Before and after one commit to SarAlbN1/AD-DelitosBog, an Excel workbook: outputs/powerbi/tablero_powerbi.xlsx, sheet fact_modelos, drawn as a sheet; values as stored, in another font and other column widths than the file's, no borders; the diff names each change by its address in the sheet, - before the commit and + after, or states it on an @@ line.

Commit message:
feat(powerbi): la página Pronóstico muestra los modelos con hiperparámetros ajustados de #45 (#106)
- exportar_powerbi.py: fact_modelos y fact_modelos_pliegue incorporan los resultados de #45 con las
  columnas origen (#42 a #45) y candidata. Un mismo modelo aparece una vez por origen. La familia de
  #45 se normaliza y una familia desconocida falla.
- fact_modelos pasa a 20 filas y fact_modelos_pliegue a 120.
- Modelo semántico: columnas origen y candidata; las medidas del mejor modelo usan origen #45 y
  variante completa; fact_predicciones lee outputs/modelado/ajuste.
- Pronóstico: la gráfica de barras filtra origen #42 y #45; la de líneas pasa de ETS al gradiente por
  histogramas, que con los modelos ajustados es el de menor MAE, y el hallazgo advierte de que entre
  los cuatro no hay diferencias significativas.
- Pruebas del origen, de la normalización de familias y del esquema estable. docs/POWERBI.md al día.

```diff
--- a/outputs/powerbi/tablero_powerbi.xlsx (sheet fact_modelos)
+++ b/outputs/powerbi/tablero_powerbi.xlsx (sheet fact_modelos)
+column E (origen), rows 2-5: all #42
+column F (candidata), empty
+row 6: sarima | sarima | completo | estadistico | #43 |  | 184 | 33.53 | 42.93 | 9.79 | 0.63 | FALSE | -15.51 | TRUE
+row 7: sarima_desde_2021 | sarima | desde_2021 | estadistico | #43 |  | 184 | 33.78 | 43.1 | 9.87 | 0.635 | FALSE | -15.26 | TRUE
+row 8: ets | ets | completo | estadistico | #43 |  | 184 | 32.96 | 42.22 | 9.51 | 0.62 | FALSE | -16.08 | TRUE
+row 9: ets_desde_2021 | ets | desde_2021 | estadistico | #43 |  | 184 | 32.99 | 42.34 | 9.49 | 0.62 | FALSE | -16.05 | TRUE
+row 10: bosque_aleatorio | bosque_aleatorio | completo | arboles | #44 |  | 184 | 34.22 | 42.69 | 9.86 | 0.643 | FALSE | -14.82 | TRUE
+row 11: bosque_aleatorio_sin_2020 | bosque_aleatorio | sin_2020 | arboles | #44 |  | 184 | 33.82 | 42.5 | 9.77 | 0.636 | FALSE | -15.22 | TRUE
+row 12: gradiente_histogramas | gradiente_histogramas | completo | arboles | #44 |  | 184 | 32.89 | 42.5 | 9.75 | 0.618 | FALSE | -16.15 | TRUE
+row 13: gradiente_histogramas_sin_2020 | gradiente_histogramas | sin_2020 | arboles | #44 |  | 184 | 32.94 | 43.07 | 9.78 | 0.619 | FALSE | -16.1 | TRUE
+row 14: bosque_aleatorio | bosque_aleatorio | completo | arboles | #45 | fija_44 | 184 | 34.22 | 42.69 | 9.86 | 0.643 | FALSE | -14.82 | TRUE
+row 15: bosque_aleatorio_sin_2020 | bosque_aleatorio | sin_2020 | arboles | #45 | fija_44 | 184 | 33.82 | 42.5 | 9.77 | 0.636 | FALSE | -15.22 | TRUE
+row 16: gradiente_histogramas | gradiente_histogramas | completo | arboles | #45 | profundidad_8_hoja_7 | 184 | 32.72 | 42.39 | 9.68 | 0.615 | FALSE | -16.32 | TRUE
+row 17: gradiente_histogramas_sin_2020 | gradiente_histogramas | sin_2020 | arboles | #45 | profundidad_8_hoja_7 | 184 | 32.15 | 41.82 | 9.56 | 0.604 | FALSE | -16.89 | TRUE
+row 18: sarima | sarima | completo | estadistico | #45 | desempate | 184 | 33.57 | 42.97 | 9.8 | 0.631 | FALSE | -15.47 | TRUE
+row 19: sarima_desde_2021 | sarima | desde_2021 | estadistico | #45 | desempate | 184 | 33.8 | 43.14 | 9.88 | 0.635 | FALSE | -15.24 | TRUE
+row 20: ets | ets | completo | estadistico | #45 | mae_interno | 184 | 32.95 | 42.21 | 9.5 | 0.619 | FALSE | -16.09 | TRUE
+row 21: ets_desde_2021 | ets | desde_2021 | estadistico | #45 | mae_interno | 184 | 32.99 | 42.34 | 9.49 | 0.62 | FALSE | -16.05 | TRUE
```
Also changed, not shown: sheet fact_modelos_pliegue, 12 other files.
.....
Line by line, output the records exactly as given.

Before and after one commit to SarAlbN1/AD-DelitosBog, an Excel workbook: outputs/powerbi/tablero_powerbi.xlsx, sheet fact_modelos, drawn as a sheet; values as stored, in another font and other column widths than the file's, no borders; the diff names each change by its address in the sheet, - before the commit and + after, or states it on an @@ line.

Commit message:
feat(powerbi): la página Pronóstico muestra los modelos con hiperparámetros ajustados de #45 (#106)
- exportar_powerbi.py: fact_modelos y fact_modelos_pliegue incorporan los resultados de #45 con las
  columnas origen (#42 a #45) y candidata. Un mismo modelo aparece una vez por origen. La familia de
  #45 se normaliza y una familia desconocida falla.
- fact_modelos pasa a 20 filas y fact_modelos_pliegue a 120.
- Modelo semántico: columnas origen y candidata; las medidas del mejor modelo usan origen #45 y
  variante completa; fact_predicciones lee outputs/modelado/ajuste.
- Pronóstico: la gráfica de barras filtra origen #42 y #45; la de líneas pasa de ETS al gradiente por
  histogramas, que con los modelos ajustados es el de menor MAE, y el hallazgo advierte de que entre
  los cuatro no hay diferencias significativas.
- Pruebas del origen, de la normalización de familias y del esquema estable. docs/POWERBI.md al día.

```diff
--- a/outputs/powerbi/tablero_powerbi.xlsx (sheet fact_modelos)
+++ b/outputs/powerbi/tablero_powerbi.xlsx (sheet fact_modelos)
+column E (origen), rows 2-5: all #42
+column F (candidata), empty
+row 6: sarima | sarima | completo | estadistico | #43 |  | 184 | 33.53 | 42.93 | 9.79 | 0.63 | FALSE | -15.51 | TRUE
+row 7: sarima_desde_2021 | sarima | desde_2021 | estadistico | #43 |  | 184 | 33.78 | 43.1 | 9.87 | 0.635 | FALSE | -15.26 | TRUE
+row 8: ets | ets | completo | estadistico | #43 |  | 184 | 32.96 | 42.22 | 9.51 | 0.62 | FALSE | -16.08 | TRUE
+row 9: ets_desde_2021 | ets | desde_2021 | estadistico | #43 |  | 184 | 32.99 | 42.34 | 9.49 | 0.62 | FALSE | -16.05 | TRUE
+row 10: bosque_aleatorio | bosque_aleatorio | completo | arboles | #44 |  | 184 | 34.22 | 42.69 | 9.86 | 0.643 | FALSE | -14.82 | TRUE
+row 11: bosque_aleatorio_sin_2020 | bosque_aleatorio | sin_2020 | arboles | #44 |  | 184 | 33.82 | 42.5 | 9.77 | 0.636 | FALSE | -15.22 | TRUE
+row 12: gradiente_histogramas | gradiente_histogramas | completo | arboles | #44 |  | 184 | 32.89 | 42.5 | 9.75 | 0.618 | FALSE | -16.15 | TRUE
+row 13: gradiente_histogramas_sin_2020 | gradiente_histogramas | sin_2020 | arboles | #44 |  | 184 | 32.94 | 43.07 | 9.78 | 0.619 | FALSE | -16.1 | TRUE
+row 14: bosque_aleatorio | bosque_aleatorio | completo | arboles | #45 | fija_44 | 184 | 34.22 | 42.69 | 9.86 | 0.643 | FALSE | -14.82 | TRUE
+row 15: bosque_aleatorio_sin_2020 | bosque_aleatorio | sin_2020 | arboles | #45 | fija_44 | 184 | 33.82 | 42.5 | 9.77 | 0.636 | FALSE | -15.22 | TRUE
+row 16: gradiente_histogramas | gradiente_histogramas | completo | arboles | #45 | profundidad_8_hoja_7 | 184 | 32.72 | 42.39 | 9.68 | 0.615 | FALSE | -16.32 | TRUE
+row 17: gradiente_histogramas_sin_2020 | gradiente_histogramas | sin_2020 | arboles | #45 | profundidad_8_hoja_7 | 184 | 32.15 | 41.82 | 9.56 | 0.604 | FALSE | -16.89 | TRUE
+row 18: sarima | sarima | completo | estadistico | #45 | desempate | 184 | 33.57 | 42.97 | 9.8 | 0.631 | FALSE | -15.47 | TRUE
+row 19: sarima_desde_2021 | sarima | desde_2021 | estadistico | #45 | desempate | 184 | 33.8 | 43.14 | 9.88 | 0.635 | FALSE | -15.24 | TRUE
+row 20: ets | ets | completo | estadistico | #45 | mae_interno | 184 | 32.95 | 42.21 | 9.5 | 0.619 | FALSE | -16.09 | TRUE
+row 21: ets_desde_2021 | ets | desde_2021 | estadistico | #45 | mae_interno | 184 | 32.99 | 42.34 | 9.49 | 0.62 | FALSE | -16.05 | TRUE
```
Also changed, not shown: sheet fact_modelos_pliegue, 12 other files.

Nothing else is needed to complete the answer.